“Taking into consideration the World Health Organization’s six building blocks, our health system preparedness approach has strategically focused on mobilising and fairly distributing the available human resources for health, assessing the existing hospital bed capacity, and creating innovative and sometimes expedited procurement processes to support a proactive response.

“In all these interventions, we have kept our door open for the ongoing involvement and consultation of our private sector stakeholders.

The third lesson, Mkhize said, was that SA ensured that the response remained government led with close collaboration across all sectors.

"The role of the private sector was defined in the context of a unified system- and this is indeed a fundamental ethos enshrined in the NHI Bill. Thus, our approach has been based on an all-inclusive strategy to draw on the full capacity of the health system. As examples, we combined all laboratory efforts and shared resources, combined all beds and moved patients in equal volumes between public and private facilities and now, for the first time in history, we have one digital system for capturing and certifying all vaccinated individuals."

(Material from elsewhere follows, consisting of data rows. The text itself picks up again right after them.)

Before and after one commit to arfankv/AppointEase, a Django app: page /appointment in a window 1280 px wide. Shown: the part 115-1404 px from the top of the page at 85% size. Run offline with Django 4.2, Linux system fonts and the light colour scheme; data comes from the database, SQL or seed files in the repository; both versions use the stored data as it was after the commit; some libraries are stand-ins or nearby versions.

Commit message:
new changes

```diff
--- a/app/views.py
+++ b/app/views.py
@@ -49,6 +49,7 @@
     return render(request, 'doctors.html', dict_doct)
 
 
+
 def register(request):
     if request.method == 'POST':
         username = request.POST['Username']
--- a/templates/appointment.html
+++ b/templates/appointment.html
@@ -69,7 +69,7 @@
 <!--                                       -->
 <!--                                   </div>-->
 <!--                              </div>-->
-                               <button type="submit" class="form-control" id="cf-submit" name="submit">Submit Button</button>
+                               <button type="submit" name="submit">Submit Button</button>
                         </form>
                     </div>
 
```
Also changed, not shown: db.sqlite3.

The fourth lesson was in the field of data management, integration, sharing and reporting. Early in the evolution of the pandemic locally, SA made deliberate decisions to establish and, in some instances, leverage systems to support the co-ordination and sharing of information with the private sector and the public.

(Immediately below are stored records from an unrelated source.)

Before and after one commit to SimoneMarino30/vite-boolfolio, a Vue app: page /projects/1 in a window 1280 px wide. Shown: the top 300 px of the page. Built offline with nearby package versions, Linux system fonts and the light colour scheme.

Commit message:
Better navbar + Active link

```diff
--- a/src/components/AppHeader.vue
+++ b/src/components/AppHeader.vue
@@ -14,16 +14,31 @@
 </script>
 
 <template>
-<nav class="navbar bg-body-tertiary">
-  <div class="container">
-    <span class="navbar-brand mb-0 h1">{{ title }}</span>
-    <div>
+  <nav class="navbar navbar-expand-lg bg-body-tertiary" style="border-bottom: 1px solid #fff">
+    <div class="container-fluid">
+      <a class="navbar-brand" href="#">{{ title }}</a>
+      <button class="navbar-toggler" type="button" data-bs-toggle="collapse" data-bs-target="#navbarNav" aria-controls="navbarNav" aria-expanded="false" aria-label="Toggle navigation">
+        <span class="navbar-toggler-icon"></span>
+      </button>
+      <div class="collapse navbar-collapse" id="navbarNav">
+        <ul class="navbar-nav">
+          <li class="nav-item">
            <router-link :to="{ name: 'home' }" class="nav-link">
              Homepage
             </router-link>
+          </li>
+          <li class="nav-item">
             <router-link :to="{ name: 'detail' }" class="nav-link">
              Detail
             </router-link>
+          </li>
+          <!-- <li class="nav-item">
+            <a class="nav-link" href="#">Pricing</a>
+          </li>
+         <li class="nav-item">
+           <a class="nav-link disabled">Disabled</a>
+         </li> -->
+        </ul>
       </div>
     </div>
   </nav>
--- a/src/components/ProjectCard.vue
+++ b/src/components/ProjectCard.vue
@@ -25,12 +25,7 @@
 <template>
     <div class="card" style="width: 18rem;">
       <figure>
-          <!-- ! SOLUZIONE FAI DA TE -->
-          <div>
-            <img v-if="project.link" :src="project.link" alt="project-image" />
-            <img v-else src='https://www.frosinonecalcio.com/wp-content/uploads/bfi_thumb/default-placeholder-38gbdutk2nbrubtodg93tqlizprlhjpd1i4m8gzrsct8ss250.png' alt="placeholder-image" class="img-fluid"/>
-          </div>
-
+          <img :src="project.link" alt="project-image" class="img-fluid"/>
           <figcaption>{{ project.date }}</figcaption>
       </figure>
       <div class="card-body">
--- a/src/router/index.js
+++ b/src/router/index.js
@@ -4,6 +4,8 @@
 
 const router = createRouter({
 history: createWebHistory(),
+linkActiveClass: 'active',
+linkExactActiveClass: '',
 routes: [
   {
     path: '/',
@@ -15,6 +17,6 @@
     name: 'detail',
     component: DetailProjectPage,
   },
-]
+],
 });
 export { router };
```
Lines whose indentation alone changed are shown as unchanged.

Mkhize said that had proved essential for effective and timely monitoring, planning and decision making.

He said that in this time of the Fourth Industrial Revolution, SA used the opportunity to build technology. One example was the Covid Connect App for tracing contacts and engaging asymptomatic cases. Another was the Covid Alert SA app, a free exposure notification application that lets people know when they have been in close contact with someone who has tested positive for Covid-19.

"As mentioned previously, the efficiency of our vaccination programme has been greatly enhanced by the Electronic Vaccine Data System," he said.

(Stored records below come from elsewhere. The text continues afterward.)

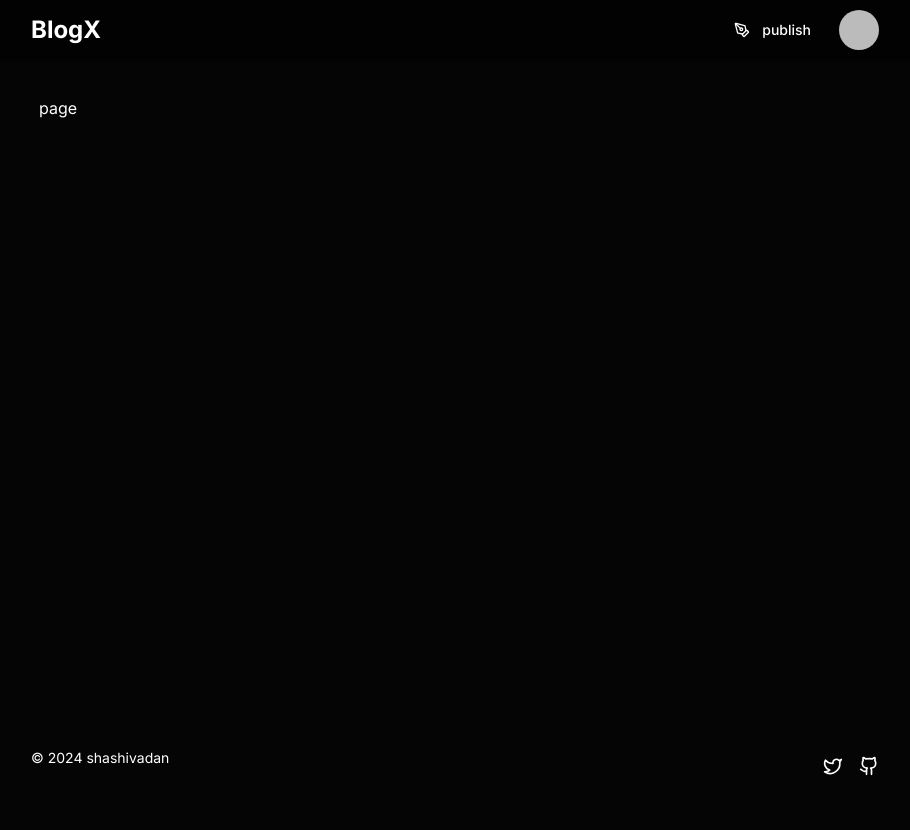
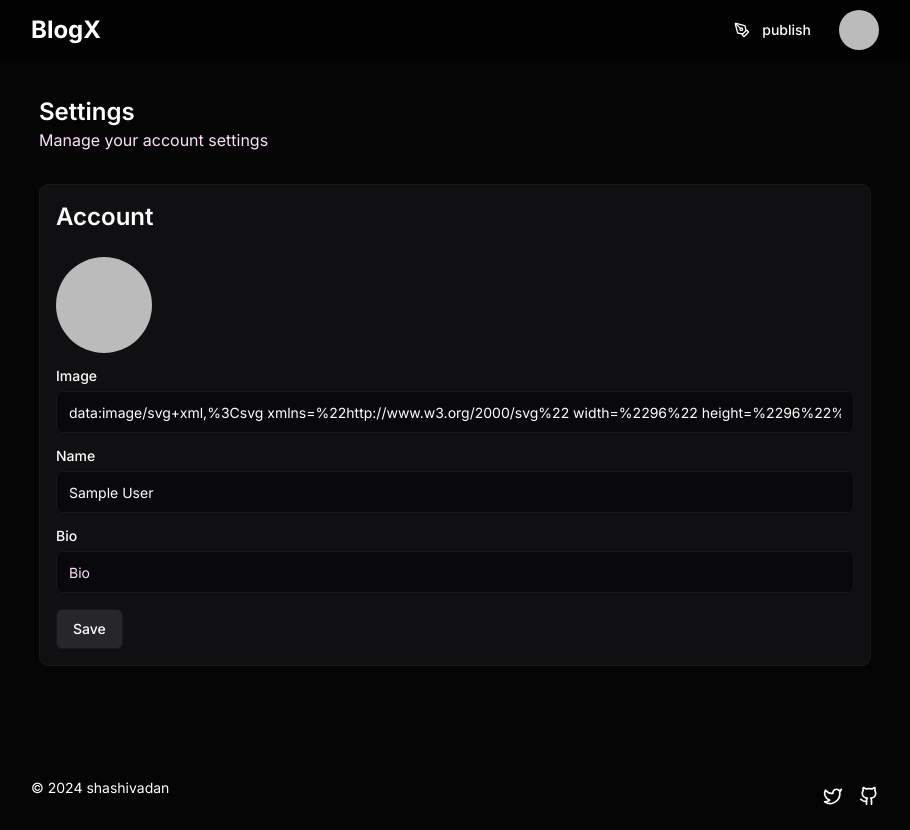
Before and after one commit to Shashivadan/BlogX, a Next.js app: page /me/settings in a window 1280 px wide. Shown: the whole page, without its empty margins (185-1095 px from the left). Before the commit the page ends 800 px from the top, so only its background shows below. Built offline with nearby package versions, Linux system fonts and the light colour scheme; no server answers; sample sign-in values are in the browser's storage.

Commit message:
feat: added bio settings and editing profile

```diff
--- /dev/null
+++ b/src/actions/settings.ts
@@ -0,0 +1,41 @@
+"use server";
+
+import { prisma } from "@/lib/db";
+import { getCurrentUser } from "@/lib/get-current-user";
+
+import { type Values } from "@/components/setting-form";
+
+export const saveSettings = async (values: Values) => {
+  const user = await getCurrentUser();
+
+  if (!user) throw new Error("Not logged in");
+
+  try {
+    await prisma.user.update({
+      where: {
+        id: user.id,
+      },
+      data: {
+        ...values,
+      },
+    });
+  } catch (error) {
+    throw new Error("Something went worng.. Please try again");
+  }
+};
+
+export const deleteAccount = async () => {
+  const user = await getCurrentUser();
+  if (!user) {
+    throw new Error("Not logged in");
+  }
+  try {
+    await prisma.user.delete({
+      where: {
+        id: user.id,
+      },
+    });
+  } catch (error) {
+    throw new Error("Something went worng.. Please try again");
+  }
+};
--- a/src/app/me/settings/page.tsx
+++ b/src/app/me/settings/page.tsx
@@ -1,7 +1,34 @@
 import React from 'react'
+import type { Metadata } from 'next';
+import PageHeader from '@/components/page-headers';
+import { getCurrentUser } from '@/lib/get-current-user';
+import { redirect } from 'next/navigation';
+import SettingsForm from '@/components/setting-form';
 
-export default function page() {
+
+const title = "Settings";
+const description = "Manage your account settings";
+
+export const metadata: Metadata = {
+  title,
+  description,
+};
+
+
+
+export default async function page() {
+  const user = await getCurrentUser()
+
+  if(!user){
+    redirect("/login?redirect=/me/settings")
+  }
   return (
-    <div>page</div>
+
+    <div >
+    <PageHeader title={title} description={description}/>
+    <div className='my-8 space-y-4'>
+      <SettingsForm user={user}/>
+    </div>
+    </div>
   )
 }
--- /dev/null
+++ b/src/components/setting-form.tsx
@@ -0,0 +1,124 @@
+"use client";
+
+import { useRouter } from "next/router";
+import { zodResolver } from "@hookform/resolvers/zod";
+import React from "react";
+import { useForm } from "react-hook-form";
+import { settingsSchema } from "@/schemas/setting-from-schema";
+import type { User } from "@prisma/client";
+import { toast } from "sonner";
+import { saveSettings } from "@/actions/settings";
+import { Avatar, AvatarImage, AvatarFallback } from "@radix-ui/react-avatar";
+import { UserIcon, Loader2Icon } from "lucide-react";
+import { Input } from "./ui/input";
+import { Label } from "./ui/label";
+import { Button } from "./ui/button";
+export type Values = {
+  image: string;
+  name: string;
+  bio?: string | undefined;
+};
+
+type FormProps = {
+  user: User;
+};
+
+export default function SettingsForm({ user }: FormProps) {
+  const { image, bio, name } = user;
+  // const router = useRouter();
+  const [saving, setSaving] = React.useState(false);
+  const {
+    register,
+    handleSubmit,
+    formState: { errors },
+  } = useForm({
+    resolver: zodResolver(settingsSchema),
+    defaultValues: {
+      image: image as string,
+      name: name as string,
+      bio: (bio as string) || undefined,
+    },
+  });
+
+  const onSubmit = async (values: Values) => {
+    setSaving(true);
+    try {
+      await saveSettings(values);
+      toast.success("Settings saved.");
+      setSaving(false);
+    } catch (error) {
+      toast.error((error as Error).message);
+      setSaving(false);
+    }
+  };
+
+  return (
+    <>
+      <form
+        className="space-y-4 rounded-[9px] border border-zinc-900 bg-zinc-900/60 p-4"
+        onSubmit={handleSubmit(onSubmit)}
+      >
+        <h4 className="mb-6 text-2xl font-semibold">Account</h4>
+        <Avatar className="size-24">
+          <AvatarImage
+            className=" rounded-full"
+            src={image as string}
+            width={96}
+            height={96}
+            alt={name as string}
+          />
+          <AvatarFallback>
+            <UserIcon size={40} />
+          </AvatarFallback>
+        </Avatar>
+
+        <div className="flex flex-col gap-2">
+          <Label htmlFor="image">Image</Label>
+          <Input
+            className=" rounded-[6px] border-zinc-900 bg-zinc-950 py-5"
+            type="url"
+            id="image"
+            placeholder="Image"
+            {...register("image")}
+          />
+          {errors.image && (
+            <p className="text-red-500">{errors.image.message}</p>
+          )}
+        </div>
+
+        <div className="flex flex-col gap-2">
+          <Label htmlFor="name">Name</Label>
+          <Input
+            className=" rounded-[6px] border-zinc-900 bg-zinc-950 py-5"
+            type="text"
+            id="name"
+            placeholder="Name"
+            {...register("name")}
+          />
+          {errors.name && <p className="text-red-500">{errors.name.message}</p>}
+        </div>
+
+        <div className="flex flex-col gap-2">
+          <Label htmlFor="bio">Bio</Label>
+          <Input
+            className=" rounded-[6px] border-zinc-900 bg-zinc-950 py-5"
+            type="text"
+            id="bio"
+            placeholder="Bio"
+            {...register("bio")}
+          />
+          {errors.bio && <p className="text-red-500">{errors.bio.message}</p>}
+        </div>
+
+        <Button
+          type="submit"
+          disabled={saving}
+          className="ml-auto hover:bg-zinc-900  bg-zinc-800 border-solid border-zinc-900 border-[1px] rounded-[6px] "
+        >
+          {saving && <Loader2Icon size={16} className="mr-2 animate-spin" />}
+          Save
+        </Button>
+      </form>
+    </>
+  );
+}
--- /dev/null
+++ b/src/schemas/setting-from-schema.ts
@@ -0,0 +1,7 @@
+import z from "zod";
+
+export const settingsSchema = z.object({
+  image: z.string().url("Image must be a valid URL"),
+  name: z.string().max(40, "Name is too Long"),
+  bio: z.string(),
+});
```
Also changed, not shown: 1 other file (tests, documents, lock files or other folders).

The fifth key lesson learnt was the importance of diversifying procurement strategies.

"In our case, for instance, our diversified approach included bilateral engagements with individual manufacturers, multilateral involvement through the Covax facility and engaging a regional approach through the African Union’s Vaccine Acquisition Task Team.

“At all costs, our vaccine acquisition plan avoids the notion of vaccines nationalism. We subscribe to a regime that globally ensures fairness in access, equity in financing and is founded on the principle of social solidarity and equity. It is only in this way that the most vulnerable, locally and globally, will be best protected. Without this, the poorest people in the world’s poorest countries are most affected by a lack of access to vaccines.

“Inevitably, the consequent slower roll out of vaccines in lower income countries will negatively impact on economic prosperity and development in those countries. However, the greatest lesson that vaccine nationalism has taught us is the critical urgency for Africa to develop, manufacture and distribute its own biotechnology."

The minister said the final lesson related to the need for alternative reimbursement models that were practical, easy to implement and transparent.

"In our efforts to draw on the expertise and capacity of the private sector – hospitals, laboratories, and healthcare professionals – it quickly became apparent that there is a huge gap in this expertise.

“Having said that, this has created the inclination for continued engagement between the public and private sectors, a clear departure from the past when this type of discourse could not happen without landing in court. This lays strong foundation for the National Health Insurance Fund provider accreditation and contracting environment."

He said that as the pandemic evolved, the lessons treasure trove expanded.

"And, through our participation in the global economy, we continue to learn new things from other contexts. What is important for us is to ensure that we use what we learn to inform our broader policy reforms around the phased implementation of Universal Health Coverage."

IOL

Share this article: